“To say a single alumnus or group of alumni cannot gather anywhere on the grounds of the university to speak,” Kothmann said, “that seems like an overreaction to ensure a safe environment for students. . . . I want the school to keep being a school that says free speech is important — especially a university founded by Thomas Jefferson.”
Freedom of speech has recently loomed as an issue at campuses across the country. But it is especially fraught at U-Va., where several-hundred white supremacists and white nationalists marched in August across the school’s Lawn and at the Rotunda with torches and chanted “Jews will not replace us!” It was the beginning of a weekend of violence in Charlottesville that turned deadly and sent shock waves across the world.
It shocked Kothmann, a 1989 graduate of U-Va. who teaches at the University of Pennsylvania’s School of Engineering and Applied Science. He was at the beach with his daughter Aug. 11 when she began getting photos on her phone sent by friends.
Julia Kothmann thought of Kristallnacht, when Jewish homes, businesses and synagogues were pillaged in Nazi Germany and elsewhere in 1938, and she thought of the Ku Klux Klan. “It was terrifying, disgusting, revolting,” she said.
But last week, when Bruce Kothmann read U-Va.’s new rules, crafted in the months after the white-supremacist rally, he was concerned.
Teresa Sullivan, the university’s president, wrote to the campus community last week. “The University of Virginia is committed to the constitutional principle of free speech and to the safety and security of every member of this community,” she wrote. “The university has issued a revised policy regarding the time, place, and manner of expressive activity by unaffiliated persons meeting outdoors.”
The university’s definition of “unaffiliated” people includes alumni. The policy requires such people to make reservations at least a week before they want to speak publicly or hand out information, restricts groups to 25 or 50 people, permits two hours of speech, and designates nine areas on campus where such events are allowed.
But those sites don’t include the heart of the university, Kothmann said; the designated sites wouldn’t be the most effective places to spread a message. He said he believes there is a fundamental principle at stake. The Jeffersonian tradition is to allow people to express even unwelcome ideas, Kothmann said. “You answer speech with speech. . . . That’s the antidote to damaging speech.”
As a Jewish family, he said, they were frightened by the torchlight march. They’re also a U-Va. family: Kothmann’s wife is also a 1989 graduate, and other relatives are students or alumni. They understand the problem and what the university is trying to do. There’s no question the school has the right to put some restrictions on the time, place and manner in which people speak, Kothmann said.
“At some point, a group of people assembled to speak is a mob.” But, he said, “I don’t think this is the right policy to make that distinction.”
So he grabbed his Bible bound in black leather as he left his home near Philadelphia and drove to Charlottesville. Once there, he tried to speak with university officials about his concerns.
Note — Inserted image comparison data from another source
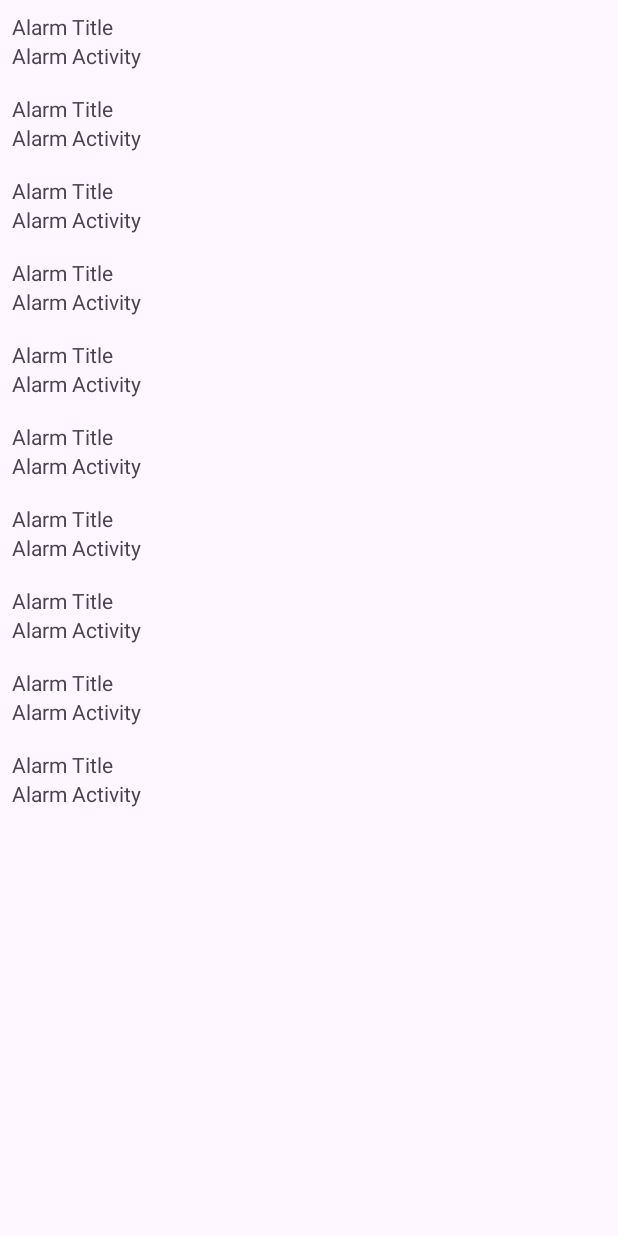
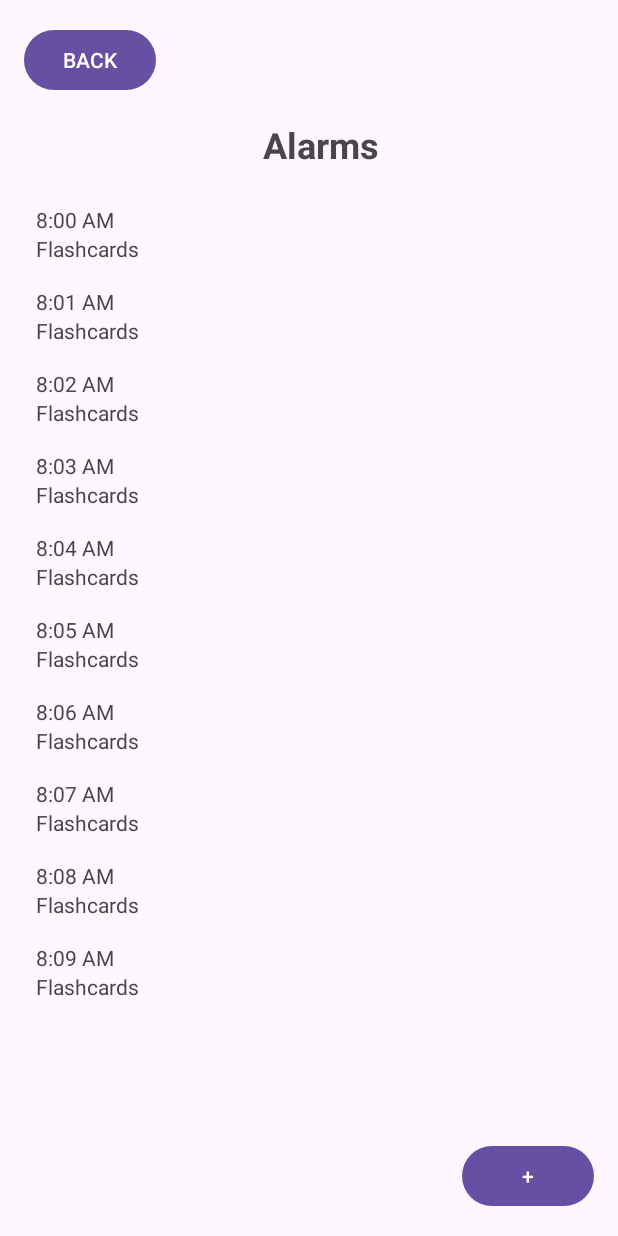
Before and after one commit to cduong2/puzzle-alarm, an Android app: the AlarmListFragment screen opened directly, with no data from a screen before it, on a phone screen of 412 x 824 dp. Run offline under Robolectric (Android 15) with nearby library versions, the phone set to English and light mode, and no system bars.

Commit message:
added alarm view and alarm form

```diff
--- a/ZooAlarm/app/src/main/java/com/example/zooalarm/AlarmListFragment.java
+++ b/ZooAlarm/app/src/main/java/com/example/zooalarm/AlarmListFragment.java
@@ -1,9 +1,12 @@
 package com.example.zooalarm;
 
+import android.content.Intent;
 import android.os.Bundle;
 import android.view.LayoutInflater;
 import android.view.View;
 import android.view.ViewGroup;
+import android.widget.Button;
+import android.widget.TextView;
 
 import androidx.fragment.app.Fragment;
 import androidx.recyclerview.widget.LinearLayoutManager;
@@ -11,30 +14,63 @@ import androidx.recyclerview.widget.RecyclerView;
 
 import java.util.List;
 
-public class AlarmListFragment extends Fragment {
+public class AlarmListFragment extends Fragment implements View.OnClickListener{
     private RecyclerView mAlarmRecyclerView;
     private AlarmAdapter mAdapter;
+    private Button mAlarmButton;
+    private Button mBackButton;
+
+
     @Override
     public View onCreateView(LayoutInflater inflater, ViewGroup container, Bundle savedInstanceState){
         View view = inflater.inflate(R.layout.fragment_alarm_list, container, false);
         mAlarmRecyclerView = (RecyclerView) view
                 .findViewById(R.id.alarm_recycler_view);
         mAlarmRecyclerView.setLayoutManager(new LinearLayoutManager(getActivity()));
+        // Initialize your buttons and set click listeners
+        mAlarmButton = view.findViewById(R.id.addAlarmButton);
+        mBackButton = view.findViewById(R.id.backButton);
+        mAlarmButton.setOnClickListener(this);
+        mBackButton.setOnClickListener(this);
         updateUI();
         return view;
 
     }
     private void updateUI() {
         AlarmLab alarmLab = AlarmLab.get(getActivity());
-        List<Alarm> crimes = alarmLab.getAlarms();
-        mAdapter = new AlarmAdapter(crimes);
+        List<Alarm> alarms = alarmLab.getAlarms();
+        mAdapter = new AlarmAdapter(alarms);
         mAlarmRecyclerView.setAdapter(mAdapter);
     }
     private class AlarmHolder extends RecyclerView.ViewHolder {
+        private TextView mTimeTextView;
+        private TextView mActivityTextView;
+        private Alarm mAlarm;
+        public void bind(Alarm alarm) {
+            mAlarm = alarm;
+            mTimeTextView.setText(mAlarm.getTime());
+            mActivityTextView.setText(mAlarm.getActivity());
+        }
         public AlarmHolder(LayoutInflater inflater, ViewGroup parent) {
             super(inflater.inflate(R.layout.list_item_alarm, parent, false));
+            mTimeTextView = (TextView) itemView.findViewById(R.id.alarm_title);
+            mActivityTextView = (TextView) itemView.findViewById(R.id.alarm_activity);
+        } }
+
+
+    @Override
+    public void onClick(View v) {
+        final int viewId = v.getId();
+        if (viewId == R.id.addAlarmButton){
+            startActivity(new Intent(getActivity(), AlarmCreateActivity.class));
+
+        }else if(viewId==R.id.backButton){
+            startActivity(new Intent(getActivity(), MainActivity.class));
+
         }
     }
+
+
     private class AlarmAdapter extends RecyclerView.Adapter<AlarmHolder> {
         private List<Alarm> mAlarms;
         public AlarmAdapter(List<Alarm> alarms) {
@@ -47,6 +83,8 @@ public class AlarmListFragment extends Fragment {
         }
         @Override
         public void onBindViewHolder(AlarmHolder holder, int position) {
+            Alarm alarm = mAlarms.get(position);
+            holder.bind(alarm);
         }
         @Override
         public int getItemCount() {
--- a/ZooAlarm/app/src/main/java/com/example/zooalarm/MainActivity.java
+++ b/ZooAlarm/app/src/main/java/com/example/zooalarm/MainActivity.java
@@ -57,7 +57,7 @@ public class MainActivity extends AppCompatActivity implements View.OnClickListe
             startActivity(new Intent(this, WeatherActivity.class));
 
         }else if(viewId==R.id.alarm_button){
-            startActivity(new Intent(this, AlarmCreateActivity.class));
+            startActivity(new Intent(this, AlarmListActivity.class));
 
         }
     }
--- a/ZooAlarm/app/src/main/res/layout/fragment_alarm_list.xml
+++ b/ZooAlarm/app/src/main/res/layout/fragment_alarm_list.xml
@@ -1,6 +1,51 @@
 <?xml version="1.0" encoding="utf-8"?>
-<androidx.recyclerview.widget.RecyclerView
-    xmlns:android="http://schemas.android.com/apk/res/android"
-    android:id="@+id/alarm_recycler_view"
+
+<androidx.constraintlayout.widget.ConstraintLayout xmlns:android="http://schemas.android.com/apk/res/android"
+    xmlns:app="http://schemas.android.com/apk/res-auto"
+    xmlns:tools="http://schemas.android.com/tools"
     android:layout_width="match_parent"
-    android:layout_height="match_parent"/>
+    android:layout_height="match_parent">
+    <Button
+        android:id="@+id/backButton"
+        android:layout_width="wrap_content"
+        android:layout_height="wrap_content"
+        android:text="Back"
+        android:textAllCaps="true"
+        app:layout_constraintTop_toTopOf="parent"
+        app:layout_constraintStart_toStartOf="parent"
+        android:layout_marginTop="16dp"
+        android:layout_marginStart="16dp"/>
+    <TextView
+        android:id="@+id/headerTextView"
+        android:layout_width="wrap_content"
+        android:layout_height="wrap_content"
+        android:text="Alarms"
+        android:textSize="24sp"
+        android:textStyle="bold"
+        app:layout_constraintTop_toBottomOf="@id/backButton"
+        app:layout_constraintStart_toStartOf="parent"
+        app:layout_constraintEnd_toEndOf="parent"
+        android:layout_marginTop="16dp"
+        android:layout_marginStart="16dp"/>
+
+    <androidx.recyclerview.widget.RecyclerView
+        android:id="@+id/alarm_recycler_view"
+        android:layout_width="0dp"
+        android:layout_height="0dp"
+        android:padding="16dp"
+        app:layout_constraintTop_toBottomOf="@id/headerTextView"
+        app:layout_constraintStart_toStartOf="parent"
+        app:layout_constraintEnd_toEndOf="parent"
+        app:layout_constraintBottom_toTopOf="@id/addAlarmButton"/>
+
+    <Button
+        android:id="@+id/addAlarmButton"
+        android:layout_width="wrap_content"
+        android:layout_height="wrap_content"
+        android:text="+"
+        android:textAllCaps="true"
+        app:layout_constraintBottom_toBottomOf="parent"
+        app:layout_constraintEnd_toEndOf="parent"
+        android:layout_marginBottom="16dp"
+        android:layout_marginEnd="16dp"/>
+</androidx.constraintlayout.widget.ConstraintLayout>
```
And he told people in the general counsel’s office he would challenge the policy Tuesday afternoon on the Rotunda steps.
He read Psalms 121 and 122 and had begun a passage from Isaiah when a police officer arrived and politely began explaining the new rules. Kothmann videotaped their interaction and voluntarily left campus because he didn’t want to get arrested. University officials confirmed that the video he shared happened at U-Va.
“In accordance with university policy, any unaffiliated person who engages in public speaking on outdoor university property without properly reserving one of the designated locations will be asked to make a reservation,” university spokesman Wesley Hester said. “The university’s time, place, and manner policy applies to all unaffiliated persons who are engaged in public speaking, regardless of content.”
He said the policy changes are designed to provide a framework for unaffiliated people “to peacefully assemble and engage in constitutionally permissible speech at the university.”
The president of the student council at U-Va. did not return messages seeking comment about the policy.
Students had little reaction to the new rules, Julia Kothmann said, perhaps because everyone was busy with finals or perhaps because people were still so upset by the white nationalists who had gathered on campus in August.
Some students and faculty urged the university to issue no-trespass orders against some organizers of the white-supremacist rally. Last month, the university banned one of the organizers, Jason Kessler, from its campus and facilities. U-Va. officials said they had received reports from students that Kessler had threatened them. When Kessler came to the university’s law library, some students and community members protested his presence with signs accusing him of causing violence.
Julia Kothmann was at first a little taken aback by her father’s idea and didn’t want other students to think her family was advocating on behalf of white supremacists. But she is a strong believer in protecting the right to free expression, even when the ideas expressed are controversial, and said the campus is a place where listening to opposing viewpoints is valued. “I give the administrators credit for creating that culture at U-Va. — that’s so important for growth and learning,” she said.
A few days after the violence in August, thousands of people filled the Lawn with candlelight, sending a message of love to reclaim the space. “We want to preserve the right of people to do that,” Julia Kothmann said.